-------- PROVIDED MATERIAL
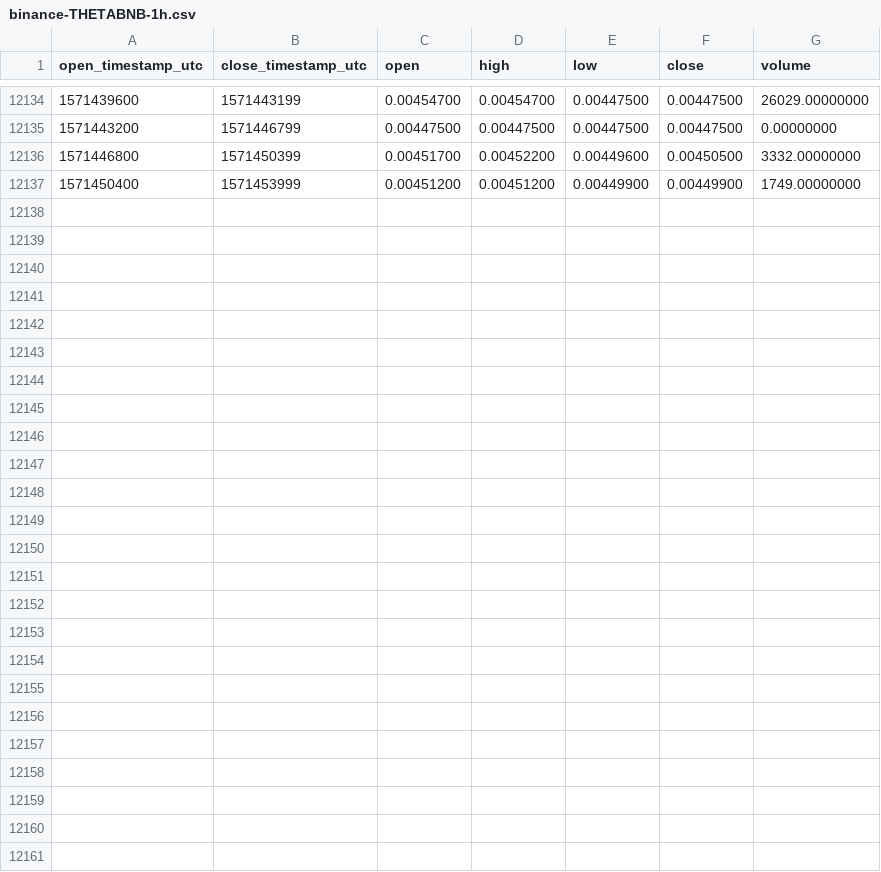
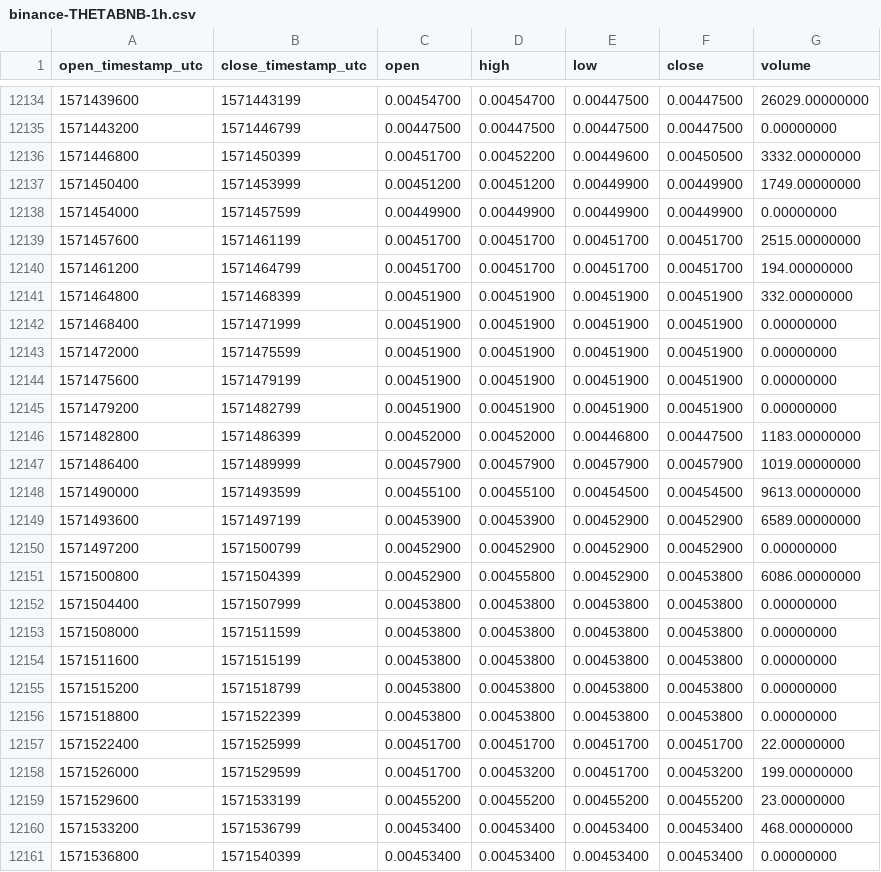
Before and after one commit to cryptobigbro/binance-THETABNB, a CSV file: binance-THETABNB-1h.csv, drawn as a sheet; only a part is shown, gaps mark what is left out; the diff names each change by its address in the sheet, - before the commit and + after, or states it on an @@ line.

Commit message:
Update OHLCV data.

```diff
--- a/binance-THETABNB-1h.csv
+++ b/binance-THETABNB-1h.csv
+row 12138: 1571454000 | 1571457599 | 0.00449900 | 0.00449900 | 0.00449900 | 0.00449900 | 0.00000000
+row 12139: 1571457600 | 1571461199 | 0.00451700 | 0.00451700 | 0.00451700 | 0.00451700 | 2515.00000000
+row 12140: 1571461200 | 1571464799 | 0.00451700 | 0.00451700 | 0.00451700 | 0.00451700 | 194.00000000
+row 12141: 1571464800 | 1571468399 | 0.00451900 | 0.00451900 | 0.00451900 | 0.00451900 | 332.00000000
+row 12142: 1571468400 | 1571471999 | 0.00451900 | 0.00451900 | 0.00451900 | 0.00451900 | 0.00000000
+row 12143: 1571472000 | 1571475599 | 0.00451900 | 0.00451900 | 0.00451900 | 0.00451900 | 0.00000000
+row 12144: 1571475600 | 1571479199 | 0.00451900 | 0.00451900 | 0.00451900 | 0.00451900 | 0.00000000
+row 12145: 1571479200 | 1571482799 | 0.00451900 | 0.00451900 | 0.00451900 | 0.00451900 | 0.00000000
+row 12146: 1571482800 | 1571486399 | 0.00452000 | 0.00452000 | 0.00446800 | 0.00447500 | 1183.00000000
+row 12147: 1571486400 | 1571489999 | 0.00457900 | 0.00457900 | 0.00457900 | 0.00457900 | 1019.00000000
+row 12148: 1571490000 | 1571493599 | 0.00455100 | 0.00455100 | 0.00454500 | 0.00454500 | 9613.00000000
+row 12149: 1571493600 | 1571497199 | 0.00453900 | 0.00453900 | 0.00452900 | 0.00452900 | 6589.00000000
+row 12150: 1571497200 | 1571500799 | 0.00452900 | 0.00452900 | 0.00452900 | 0.00452900 | 0.00000000
+row 12151: 1571500800 | 1571504399 | 0.00452900 | 0.00455800 | 0.00452900 | 0.00453800 | 6086.00000000
+row 12152: 1571504400 | 1571507999 | 0.00453800 | 0.00453800 | 0.00453800 | 0.00453800 | 0.00000000
+row 12153: 1571508000 | 1571511599 | 0.00453800 | 0.00453800 | 0.00453800 | 0.00453800 | 0.00000000
+row 12154: 1571511600 | 1571515199 | 0.00453800 | 0.00453800 | 0.00453800 | 0.00453800 | 0.00000000
+row 12155: 1571515200 | 1571518799 | 0.00453800 | 0.00453800 | 0.00453800 | 0.00453800 | 0.00000000
+row 12156: 1571518800 | 1571522399 | 0.00453800 | 0.00453800 | 0.00453800 | 0.00453800 | 0.00000000
+row 12157: 1571522400 | 1571525999 | 0.00451700 | 0.00451700 | 0.00451700 | 0.00451700 | 22.00000000
+row 12158: 1571526000 | 1571529599 | 0.00451700 | 0.00453200 | 0.00451700 | 0.00453200 | 199.00000000
+row 12159: 1571529600 | 1571533199 | 0.00455200 | 0.00455200 | 0.00455200 | 0.00455200 | 23.00000000
+row 12160: 1571533200 | 1571536799 | 0.00453400 | 0.00453400 | 0.00453400 | 0.00453400 | 468.00000000
+row 12161: 1571536800 | 1571540399 | 0.00453400 | 0.00453400 | 0.00453400 | 0.00453400 | 0.00000000
```
Also changed, not shown: binance-THETABNB-1d.csv.
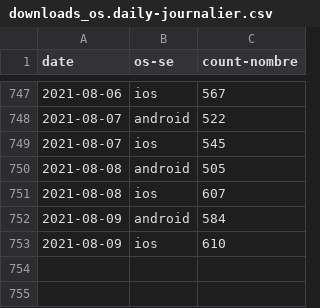
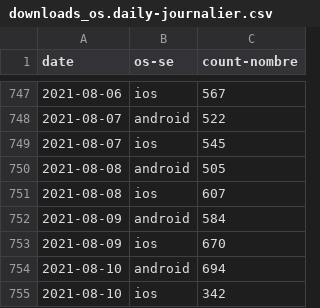
Before and after one commit to cds-snc/covid-alert-data, a CSV file: csv/daily-journalier/downloads_os.daily-journalier.csv, drawn as a sheet; only a part is shown, gaps mark what is left out.

```diff
--- a/csv/daily-journalier/downloads_os.daily-journalier.csv
+++ b/csv/daily-journalier/downloads_os.daily-journalier.csv
@@ -752,2 +752,4 @@ date,os-se,count-nombre
 2021-08-09,android,584
-2021-08-09,ios,610
+2021-08-09,ios,670
+2021-08-10,android,694
+2021-08-10,ios,342
```
Also changed, not shown: csv/daily-journalier/cumulative_downloads.daily-journalier.csv, csv/daily-journalier/cumulative_downloads_os.daily-journalier.csv, 5 other files.
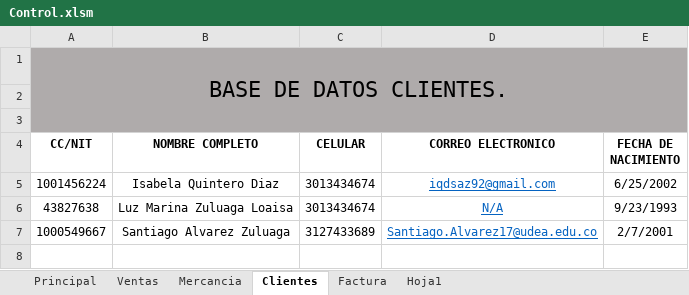
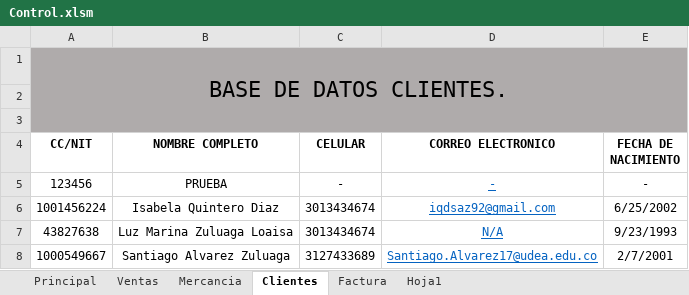
Before and after one commit to Santiago6323/Almacen, an Excel workbook: Control.xlsm, sheet Clientes, drawn as a sheet; values as stored, in another font and other column widths than the file's, no borders; table styles not drawn; the diff names each change by its address in the sheet, - before the commit and + after, or states it on an @@ line.

Commit message:
Se realizo trabajo de bloqueo de celdas para no generar errores por uso del libro, ahora si el cliente esta ingresado en la base de datos no se dejara ingresar nuevamente
hora de finalizacion: 15:55

```diff
--- a/Control.xlsm (sheet Clientes)
+++ b/Control.xlsm (sheet Clientes)
+row 5: 123456 | PRUEBA | - | - | -
```
Also changed, not shown: sheet Principal, sheet Ventas, sheet Hoja1, sheet Mercancia, charts or pictures.
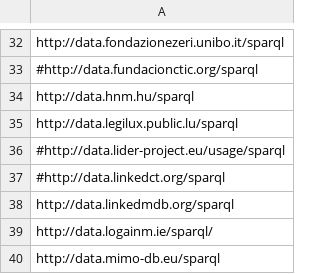
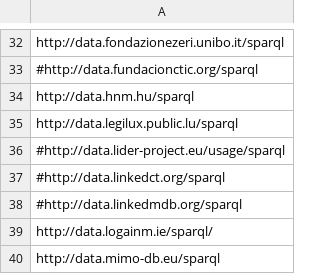
Before and after one commit to neumarcx/sparql, a CSV file: sparqlendpoint_master.csv, drawn as a sheet; only a part is shown, gaps mark what is left out.

Commit message:
503 Service Unavailable

```diff
--- a/sparqlendpoint_master.csv
+++ b/sparqlendpoint_master.csv
@@ -37,3 +37,3 @@ http://data.legilux.public.lu/sparql
 #http://data.linkedct.org/sparql
-http://data.linkedmdb.org/sparql
+#http://data.linkedmdb.org/sparql
 http://data.logainm.ie/sparql/
```
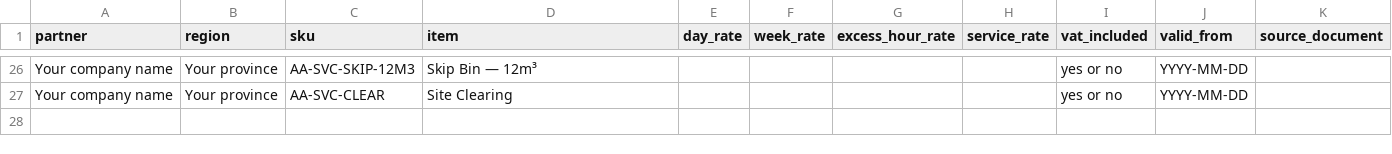
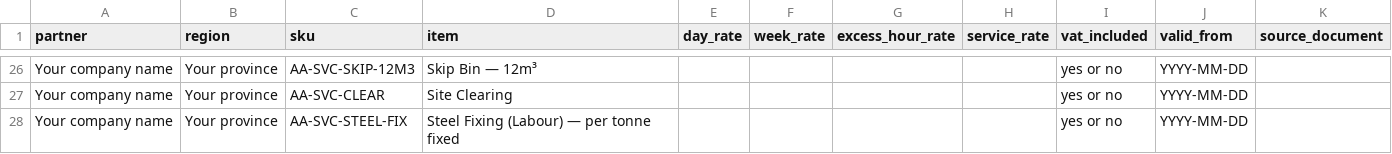
Before and after one commit to affiliatedarchitecturegroupdev-cmyk/BESBPO-Aggregated-Aggregates-E-commerce-Platform, a CSV file: apps/web/public/downloads/partner-rate-card-template.csv, drawn as a sheet; only a part is shown, gaps mark what is left out.

```diff
--- a/apps/web/public/downloads/partner-rate-card-template.csv
+++ b/apps/web/public/downloads/partner-rate-card-template.csv
@@ -27 +27,2 @@ Your company name,Your province,AA-SVC-SKIP-12M3,Skip Bin — 12m³,,,,,yes or n
 Your company name,Your province,AA-SVC-CLEAR,Site Clearing,,,,,yes or no,YYYY-MM-DD,
+Your company name,Your province,AA-SVC-STEEL-FIX,Steel Fixing (Labour) — per tonne fixed,,,,,yes or no,YYYY-MM-DD,
```
Also changed, not shown: 14 other files.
----------------
--- PROBLEM REQUIREMENTS ---
Could you return the listing above exactly, minus its pictures?

--- WORKED SOLUTION ---
Before and after one commit to cryptobigbro/binance-THETABNB, a CSV file: binance-THETABNB-1h.csv, drawn as a sheet; only a part is shown, gaps mark what is left out; the diff names each change by its address in the sheet, - before the commit and + after, or states it on an @@ line.

Commit message:
Update OHLCV data.

```diff
--- a/binance-THETABNB-1h.csv
+++ b/binance-THETABNB-1h.csv
+row 12138: 1571454000 | 1571457599 | 0.00449900 | 0.00449900 | 0.00449900 | 0.00449900 | 0.00000000
+row 12139: 1571457600 | 1571461199 | 0.00451700 | 0.00451700 | 0.00451700 | 0.00451700 | 2515.00000000
+row 12140: 1571461200 | 1571464799 | 0.00451700 | 0.00451700 | 0.00451700 | 0.00451700 | 194.00000000
+row 12141: 1571464800 | 1571468399 | 0.00451900 | 0.00451900 | 0.00451900 | 0.00451900 | 332.00000000
+row 12142: 1571468400 | 1571471999 | 0.00451900 | 0.00451900 | 0.00451900 | 0.00451900 | 0.00000000
+row 12143: 1571472000 | 1571475599 | 0.00451900 | 0.00451900 | 0.00451900 | 0.00451900 | 0.00000000
+row 12144: 1571475600 | 1571479199 | 0.00451900 | 0.00451900 | 0.00451900 | 0.00451900 | 0.00000000
+row 12145: 1571479200 | 1571482799 | 0.00451900 | 0.00451900 | 0.00451900 | 0.00451900 | 0.00000000
+row 12146: 1571482800 | 1571486399 | 0.00452000 | 0.00452000 | 0.00446800 | 0.00447500 | 1183.00000000
+row 12147: 1571486400 | 1571489999 | 0.00457900 | 0.00457900 | 0.00457900 | 0.00457900 | 1019.00000000
+row 12148: 1571490000 | 1571493599 | 0.00455100 | 0.00455100 | 0.00454500 | 0.00454500 | 9613.00000000
+row 12149: 1571493600 | 1571497199 | 0.00453900 | 0.00453900 | 0.00452900 | 0.00452900 | 6589.00000000
+row 12150: 1571497200 | 1571500799 | 0.00452900 | 0.00452900 | 0.00452900 | 0.00452900 | 0.00000000
+row 12151: 1571500800 | 1571504399 | 0.00452900 | 0.00455800 | 0.00452900 | 0.00453800 | 6086.00000000
+row 12152: 1571504400 | 1571507999 | 0.00453800 | 0.00453800 | 0.00453800 | 0.00453800 | 0.00000000
+row 12153: 1571508000 | 1571511599 | 0.00453800 | 0.00453800 | 0.00453800 | 0.00453800 | 0.00000000
+row 12154: 1571511600 | 1571515199 | 0.00453800 | 0.00453800 | 0.00453800 | 0.00453800 | 0.00000000
+row 12155: 1571515200 | 1571518799 | 0.00453800 | 0.00453800 | 0.00453800 | 0.00453800 | 0.00000000
+row 12156: 1571518800 | 1571522399 | 0.00453800 | 0.00453800 | 0.00453800 | 0.00453800 | 0.00000000
+row 12157: 1571522400 | 1571525999 | 0.00451700 | 0.00451700 | 0.00451700 | 0.00451700 | 22.00000000
+row 12158: 1571526000 | 1571529599 | 0.00451700 | 0.00453200 | 0.00451700 | 0.00453200 | 199.00000000
+row 12159: 1571529600 | 1571533199 | 0.00455200 | 0.00455200 | 0.00455200 | 0.00455200 | 23.00000000
+row 12160: 1571533200 | 1571536799 | 0.00453400 | 0.00453400 | 0.00453400 | 0.00453400 | 468.00000000
+row 12161: 1571536800 | 1571540399 | 0.00453400 | 0.00453400 | 0.00453400 | 0.00453400 | 0.00000000
```
Also changed, not shown: binance-THETABNB-1d.csv.
Before and after one commit to cds-snc/covid-alert-data, a CSV file: csv/daily-journalier/downloads_os.daily-journalier.csv, drawn as a sheet; only a part is shown, gaps mark what is left out.

```diff
--- a/csv/daily-journalier/downloads_os.daily-journalier.csv
+++ b/csv/daily-journalier/downloads_os.daily-journalier.csv
@@ -752,2 +752,4 @@ date,os-se,count-nombre
 2021-08-09,android,584
-2021-08-09,ios,610
+2021-08-09,ios,670
+2021-08-10,android,694
+2021-08-10,ios,342
```
Also changed, not shown: csv/daily-journalier/cumulative_downloads.daily-journalier.csv, csv/daily-journalier/cumulative_downloads_os.daily-journalier.csv, 5 other files.
Before and after one commit to Santiago6323/Almacen, an Excel workbook: Control.xlsm, sheet Clientes, drawn as a sheet; values as stored, in another font and other column widths than the file's, no borders; table styles not drawn; the diff names each change by its address in the sheet, - before the commit and + after, or states it on an @@ line.

Commit message:
Se realizo trabajo de bloqueo de celdas para no generar errores por uso del libro, ahora si el cliente esta ingresado en la base de datos no se dejara ingresar nuevamente
hora de finalizacion: 15:55

```diff
--- a/Control.xlsm (sheet Clientes)
+++ b/Control.xlsm (sheet Clientes)
+row 5: 123456 | PRUEBA | - | - | -
```
Also changed, not shown: sheet Principal, sheet Ventas, sheet Hoja1, sheet Mercancia, charts or pictures.
Before and after one commit to neumarcx/sparql, a CSV file: sparqlendpoint_master.csv, drawn as a sheet; only a part is shown, gaps mark what is left out.

Commit message:
503 Service Unavailable

```diff
--- a/sparqlendpoint_master.csv
+++ b/sparqlendpoint_master.csv
@@ -37,3 +37,3 @@ http://data.legilux.public.lu/sparql
 #http://data.linkedct.org/sparql
-http://data.linkedmdb.org/sparql
+#http://data.linkedmdb.org/sparql
 http://data.logainm.ie/sparql/
```
Before and after one commit to affiliatedarchitecturegroupdev-cmyk/BESBPO-Aggregated-Aggregates-E-commerce-Platform, a CSV file: apps/web/public/downloads/partner-rate-card-template.csv, drawn as a sheet; only a part is shown, gaps mark what is left out.

```diff
--- a/apps/web/public/downloads/partner-rate-card-template.csv
+++ b/apps/web/public/downloads/partner-rate-card-template.csv
@@ -27 +27,2 @@ Your company name,Your province,AA-SVC-SKIP-12M3,Skip Bin — 12m³,,,,,yes or n
 Your company name,Your province,AA-SVC-CLEAR,Site Clearing,,,,,yes or no,YYYY-MM-DD,
+Your company name,Your province,AA-SVC-STEEL-FIX,Steel Fixing (Labour) — per tonne fixed,,,,,yes or no,YYYY-MM-DD,
```
Also changed, not shown: 14 other files.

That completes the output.